In the first of a three-part series focusing on CSR reporting, we cover why and what: why produce a report and what do you report?
In the not too distant past, companies noted they were good corporate citizens by listing a few social or environmental accomplishments on their websites. With the added emphasis on Corporate Social Responsibility (CSR) and sustainability, that’s no longer enough—nor does it provide the numerous benefits of formally reporting “good” activities.
A CSR report is a non-financial document that enables companies to tell their CSR and sustainability story to stakeholders. This type of reporting is fast becoming mainstream practice for companies of all sizes—public and private—that want to engage key stakeholders, improve their reputations, and stand out among their competition.
Why produce a report?
Building trust and enhancing your reputation and standing with stakeholders is probably the most important benefit of CSR reporting, but there are many others:
- Drive change and innovation. It can help you identify and drive internal improvements and unlock potential areas for growth, and you may even see your business in a new way.
- Help gain internal buy-in. It’s an excellent way to tell your story to employees and engage them in your CSR efforts.
- Enhance recruitment and retention efforts. You have an edge in attracting and retaining top talent. Job candidates often search for information on potential employers’ social and environmental practices.
- Foster better decision-making. You’ll likely gather data you may not have tracked or measured before, and you can leverage it to identity opportunities to enhance efficiency, save money, and improve overall business performance.

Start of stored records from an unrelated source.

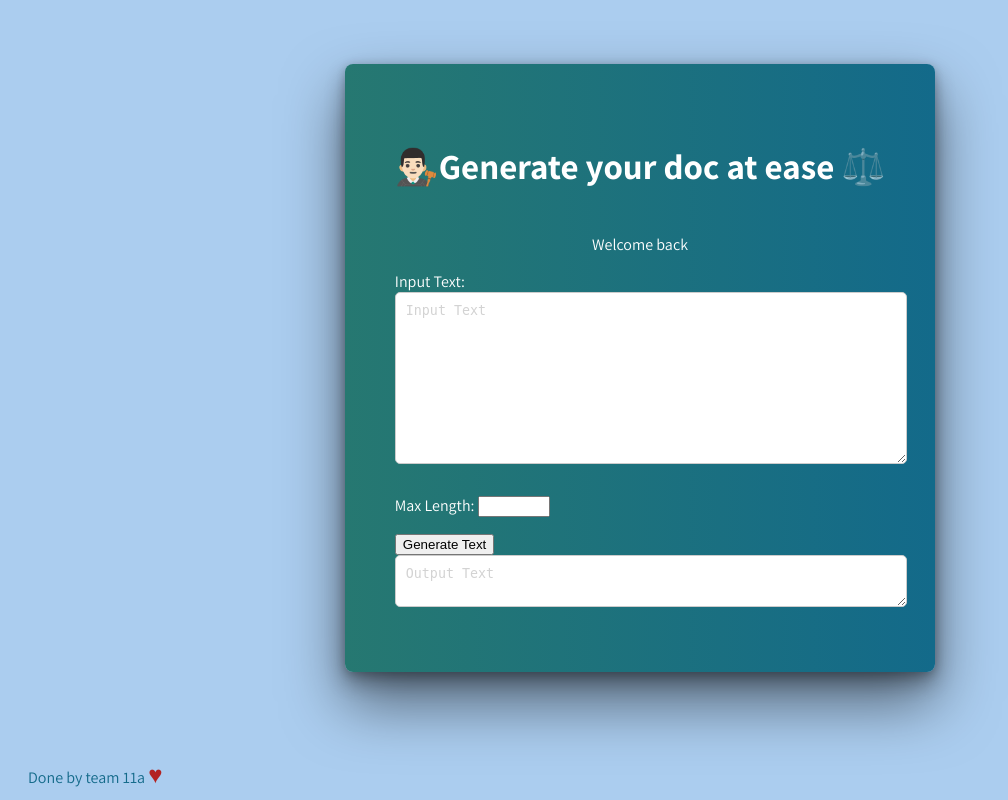
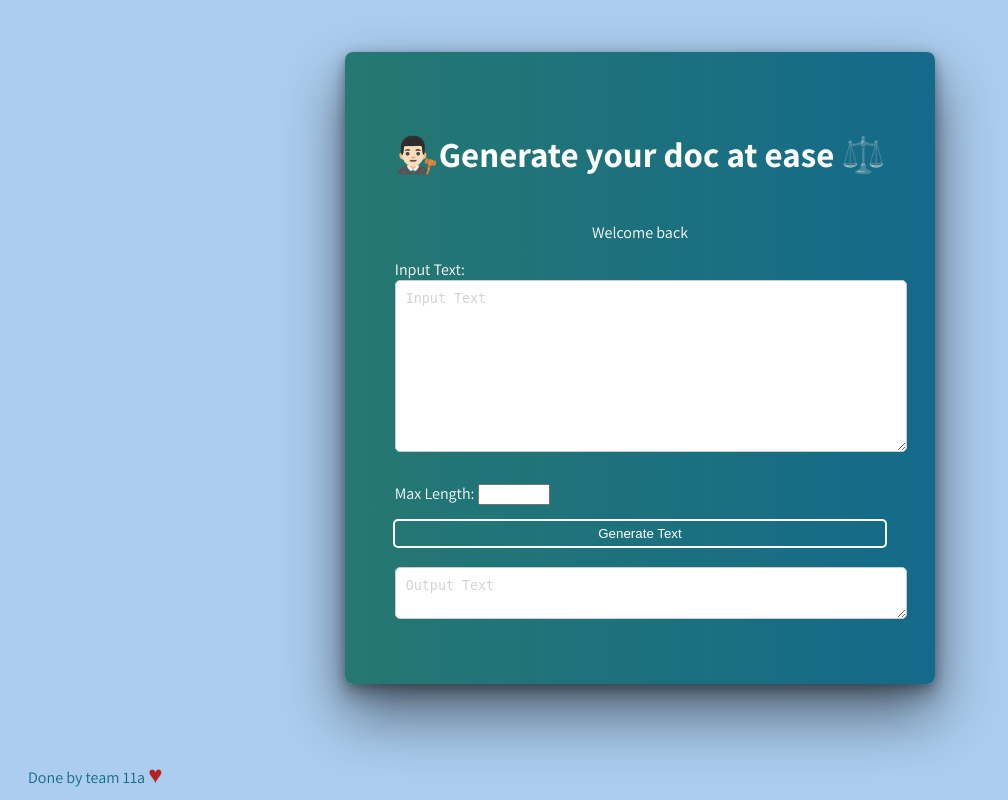
Before and after one commit to sasivs/text-generation-django, a Django app: page / in a window 1280 px wide. Shown: the whole page, without its empty margins (0-1008 px from the left). Run offline with Django 4.2, Linux system fonts and the light colour scheme.

Commit message:
added submit button and text area size is updated

```diff
--- a/text_generation_app/forms.py
+++ b/text_generation_app/forms.py
@@ -1,5 +1,5 @@
 from django import forms
 
 class TextGenerationForm(forms.Form):
-    input_text = forms.CharField(label='Input Text', widget=forms.Textarea(attrs={'class':'text', 'id':'input-text','placeholder':'Input Text'}))
+    input_text = forms.CharField(label='Input Text', widget=forms.Textarea(attrs={'class':'text', 'id':'input-text','placeholder':'Input Text', "oninput":'this.style.height = "";this.style.height = this.scrollHeight + "px"'}))
     max_length = forms.IntegerField(label='Max Length', min_value=1, max_value=5000)
--- a/text_generation_app/templates/text_generation_app/index.html
+++ b/text_generation_app/templates/text_generation_app/index.html
@@ -21,13 +21,14 @@
         <form method="post">
           {% csrf_token %}
           {{ form.as_p }}
-          <button class="btn waves-effect waves-light" type="submit">Generate Text</button>
+          <button class="btn btn-login" type="submit">Generate Text</button>
           <br />
         </form>
           <textarea
             placeholder="Output Text"
             class="text"
             id="output-text"
+            oninput='this.style.height = "";this.style.height = this.scrollHeight + "px"'
             readonly
           >{{output_text}}</textarea
           ><br />
```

- Mitigate potential risks. The process of reporting can also help identify potential risks from environmental and social perspectives.
- Improve access to capital. Many investors include social and environmental performance in their due diligence.
- Gain competitive advantage. It shows potential customers a little more about your company and helps build customer loyalty.
What do you report?
A CSR report should focus on three key areas:
- Environmental: the company’s impact on the environment, which at the very least includes energy and water consumption reduction efforts, and waste recycling efforts.
- Social: the company’s impact in society, which at the very least includes its charitable contributions, employee volunteerism, workplace safety, diversity, human rights and consumer protection practices.
- Governance and ethics: the company’s governance practices and policies, management structure, data privacy and compliance practices.
Each company is different, therefore you should report on the topics and issues that are material to your company and important to your stakeholders.
Watch for the second part of the series, which features an interview with Jeremy Handler, Corporate Social Responsibility Manager at Hunter Industries, who recently went through the process of creating a CSR Report for the third time.
If you’re considering creating your first CSR report and aren’t sure where to begin, or you wish to improve your existing reporting, we’ll be glad to help. Visit our Sustainable Business Consulting page or schedule a quick consultation with me.